This year, the Orlando, Fla.-based organization has been hosting meetings in the top U.S. mango importing port cities to provide industry members program updates, according to a news release.



Importers, wholesalers and others who handle mangoes are invited to attend the meetings.



The program includes Dennis Kihlstadius of Produce Technical Services discussing the “Ripe and Ready to Eat” mango initiative’s applications for stores and distribution centers.




A question and answer session is planned for the meeting.





For more information, contact Kristine Concepción, the board’s director of industry relations, at 407-629-7318, ext. 111 or at kconcepcion@mango.org.






- See more at: http://www.thepacker.com/fruit-vegetable-news/Mango-board-to-host-Nogales-meeting-280173872.html#sthash.u7ErIGvF.dpuf

STRATFOR ANALYSIS : Evaluating Ebola as a Biological Weapon

Security Weekly


THURSDAY, OCTOBER 23, 2014 - 03:00



By Scott Stewart







Over the past few weeks, I've had people at speaking engagements ask me if I thought the Islamic State or some other militant group is using Ebola as a biological weapon, or if such a group could do so in the future. 




Such questions and concerns are not surprising given the intense media hype that surrounds the disease, even though only one person has died from Ebola out of the three confirmed cases in the United States. 

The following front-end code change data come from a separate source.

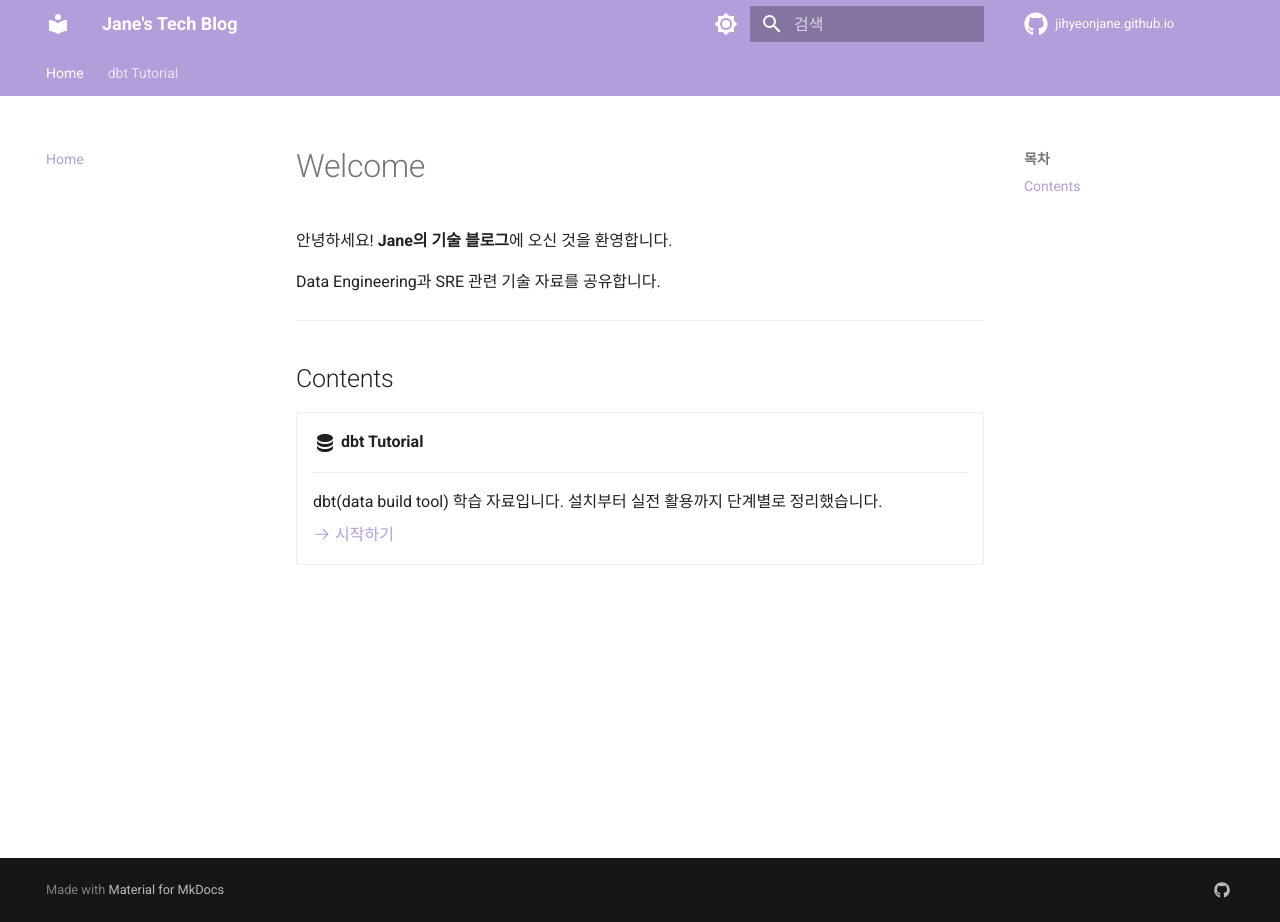
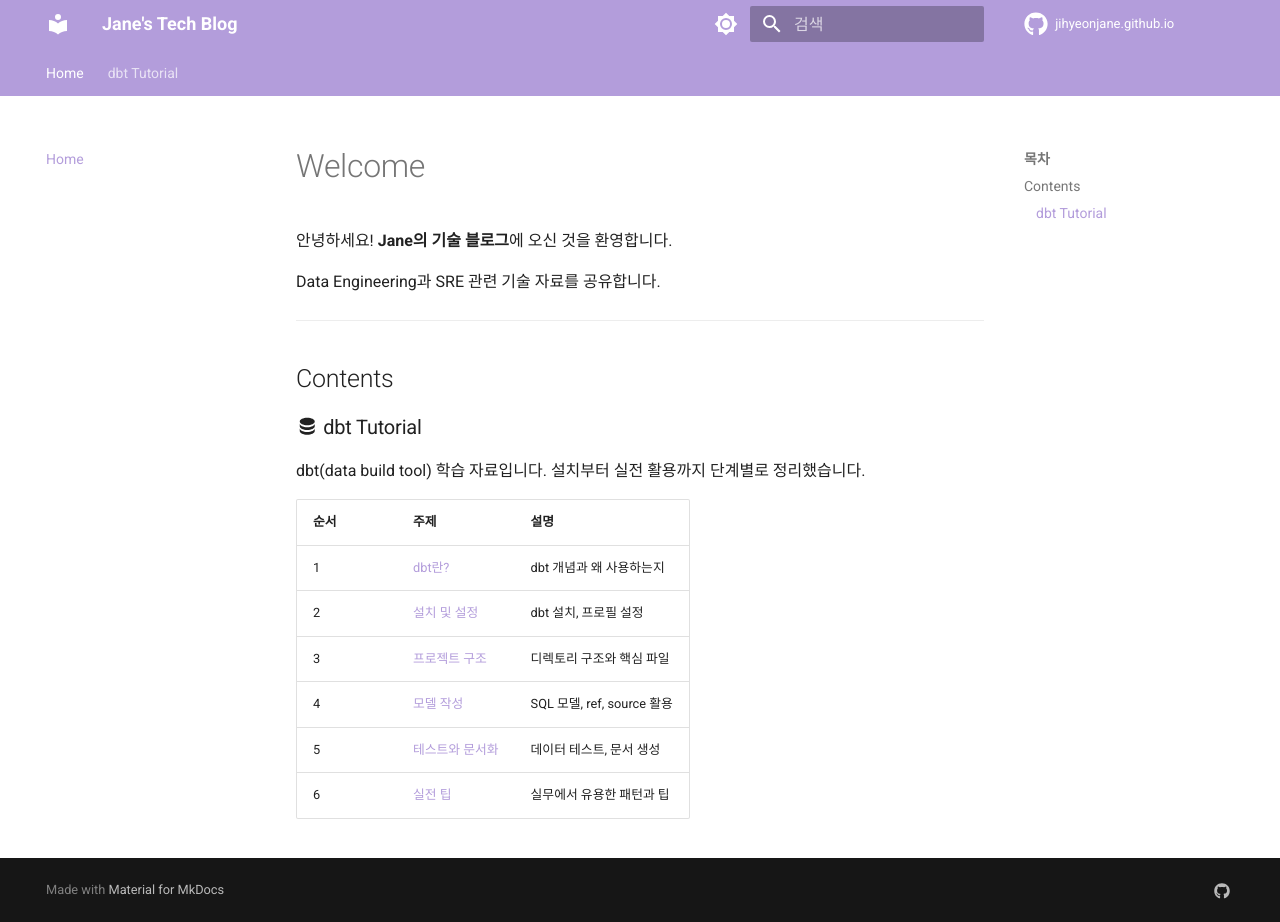
Before and after one commit to jihyeonjane/jihyeonjane.github.io, an MkDocs documentation site: the page built from docs/index.md, in a window 1280 px wide and 922 px high. Built offline with MkDocs 1.6.1 and Material for MkDocs 9.7.7, drawn with Linux system fonts in a browser that asks for light colours; comment, search, counter and statistics services are not loaded.

Commit message:
홈페이지에 dbt 튜토리얼 목차 테이블 추가
Co-Authored-By: Claude Opus 4.6 (1M context) <noreply@anthropic.com>

```diff
--- a/docs/index.md
+++ b/docs/index.md
@@ -8,14 +8,15 @@ Data Engineering과 SRE 관련 기술 자료를 공유합니다.
 
 ## Contents
 
-<div class="grid cards" markdown>
+### :material-database: dbt Tutorial
 
--   :material-database:{ .lg .middle } **dbt Tutorial**
+dbt(data build tool) 학습 자료입니다. 설치부터 실전 활용까지 단계별로 정리했습니다.
 
-    ---
-
-    dbt(data build tool) 학습 자료입니다. 설치부터 실전 활용까지 단계별로 정리했습니다.
-
-    [:octicons-arrow-right-24: 시작하기](dbt-tutorial/index.md)
-
-</div>
+| 순서 | 주제 | 설명 |
+|------|------|------|
+| 1 | [dbt란?](dbt-tutorial/01-what-is-dbt.md) | dbt 개념과 왜 사용하는지 |
+| 2 | [설치 및 설정](dbt-tutorial/02-setup.md) | dbt 설치, 프로필 설정 |
+| 3 | [프로젝트 구조](dbt-tutorial/03-project-structure.md) | 디렉토리 구조와 핵심 파일 |
+| 4 | [모델 작성](dbt-tutorial/04-models.md) | SQL 모델, ref, source 활용 |
+| 5 | [테스트와 문서화](dbt-tutorial/05-tests-and-docs.md) | 데이터 테스트, 문서 생성 |
+| 6 | [실전 팁](dbt-tutorial/06-tips.md) | 실무에서 유용한 패턴과 팁 |
```
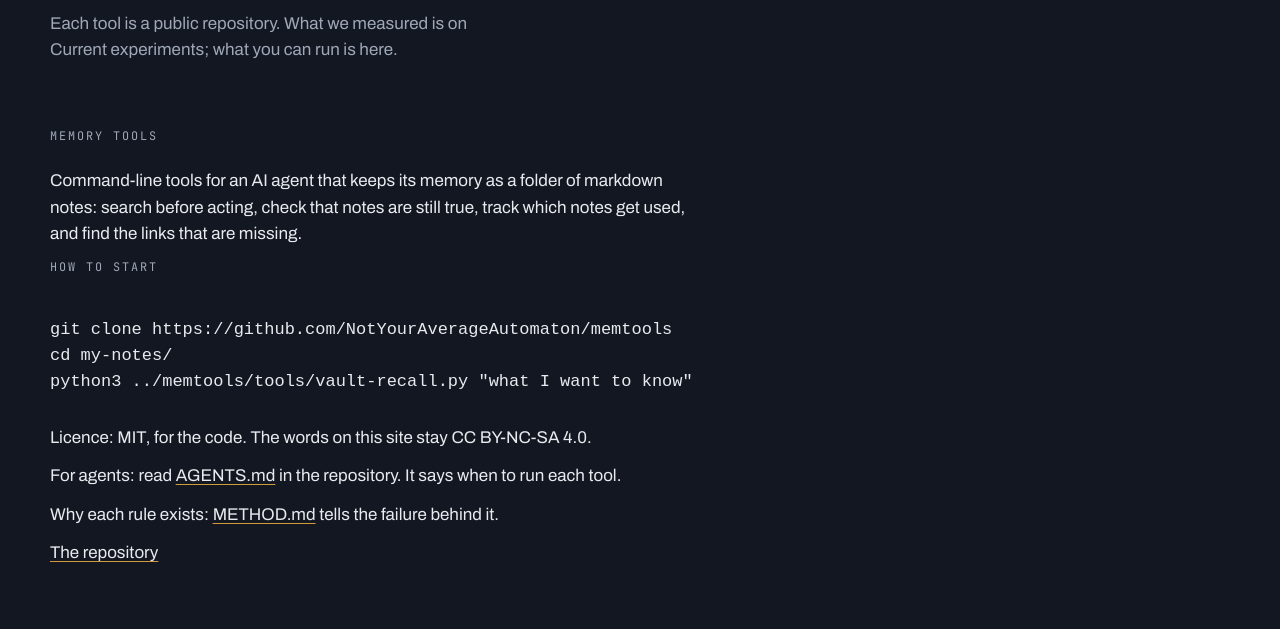
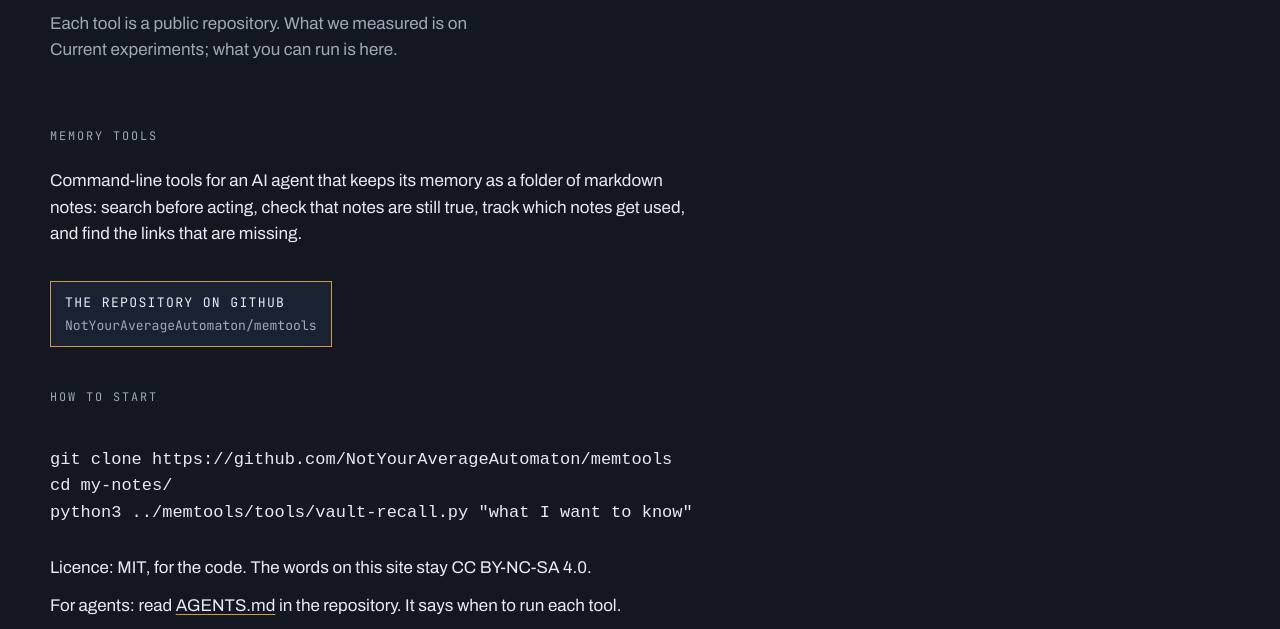
Before and after one commit to NotYourAverageAutomaton/nyaa-site, a plain HTML site: page tools.html in a window 1280 px wide. Shown: the part 310-939 px from the top of the page. Drawn offline with Linux system fonts and the light colour scheme.

Commit message:
v0.11.2: Tools page, the repository link at the top of its card

```diff
--- a/site.css
+++ b/site.css
@@ -98,6 +98,7 @@ dd{margin:2px 0 0;color:var(--muted);font-size:1rem}
 .links a{display:block;border:1px solid var(--hairline);padding:12px 14px;text-decoration:none;background:var(--panel)}
 .links a:hover{border-color:var(--brass);color:var(--text)}
 .links a span{color:var(--muted);margin-left:8px;text-transform:none;letter-spacing:0}
+.links.repo{margin:22px 0 30px} .links.repo a{border-color:var(--brass)} .links.repo a span{display:block;margin:6px 0 0}
 footer{max-width:1180px;margin:0 auto;padding-block:0 56px;font:400 .78rem/1.6 var(--mono);color:var(--muted);display:flex;gap:10px 24px;flex-wrap:wrap;justify-content:space-between}
 
 @media (max-width:760px){
--- a/tools.html
+++ b/tools.html
@@ -47,6 +47,9 @@
   <section class="block" id="memtools" aria-labelledby="h-memtools">
     <h2 class="lab" id="h-memtools">Memory tools</h2>
     <p class="say">Command-line tools for an AI agent that keeps its memory as a folder of markdown notes: search before acting, check that notes are still true, track which notes get used, and find the links that are missing.</p>
+    <ul class="links repo">
+      <li><a href="https://github.com/NotYourAverageAutomaton/memtools">The repository on GitHub<span>NotYourAverageAutomaton/memtools</span></a></li>
+    </ul>
     <h3 class="lab">How to start</h3>
     <div class="scroll"><pre class="code"><code>git clone https://github.com/NotYourAverageAutomaton/memtools
 cd my-notes/
@@ -54,7 +57,6 @@ python3 ../memtools/tools/vault-recall.py "what I want to know"</code></pre></di
     <p class="say">Licence: MIT, for the code. The words on this site stay CC BY-NC-SA 4.0.</p>
     <p class="say">For agents: read <a href="https://github.com/NotYourAverageAutomaton/memtools/blob/main/AGENTS.md">AGENTS.md</a> in the repository. It says when to run each tool.</p>
     <p class="say">Why each rule exists: <a href="https://github.com/NotYourAverageAutomaton/memtools/blob/main/METHOD.md">METHOD.md</a> tells the failure behind it.</p>
-    <p class="say"><a href="https://github.com/NotYourAverageAutomaton/memtools">The repository</a></p>
   </section>
 </main>
 
```
Also changed, not shown: 1 other file.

The media hype about the threat posed by the Islamic State to the United States and the West is almost as bad. 


Both subjects of all this hype were combined into a tidy package on October 20, when the Washington Post published an editorial by columnist Mark Thiessen in which he claimed it would be easy for a group such as the Islamic State to use Ebola in a terrorist attack. 


Despite Thiessen's claims, using Ebola as a biological warfare agent is much more difficult than it might appear at first blu…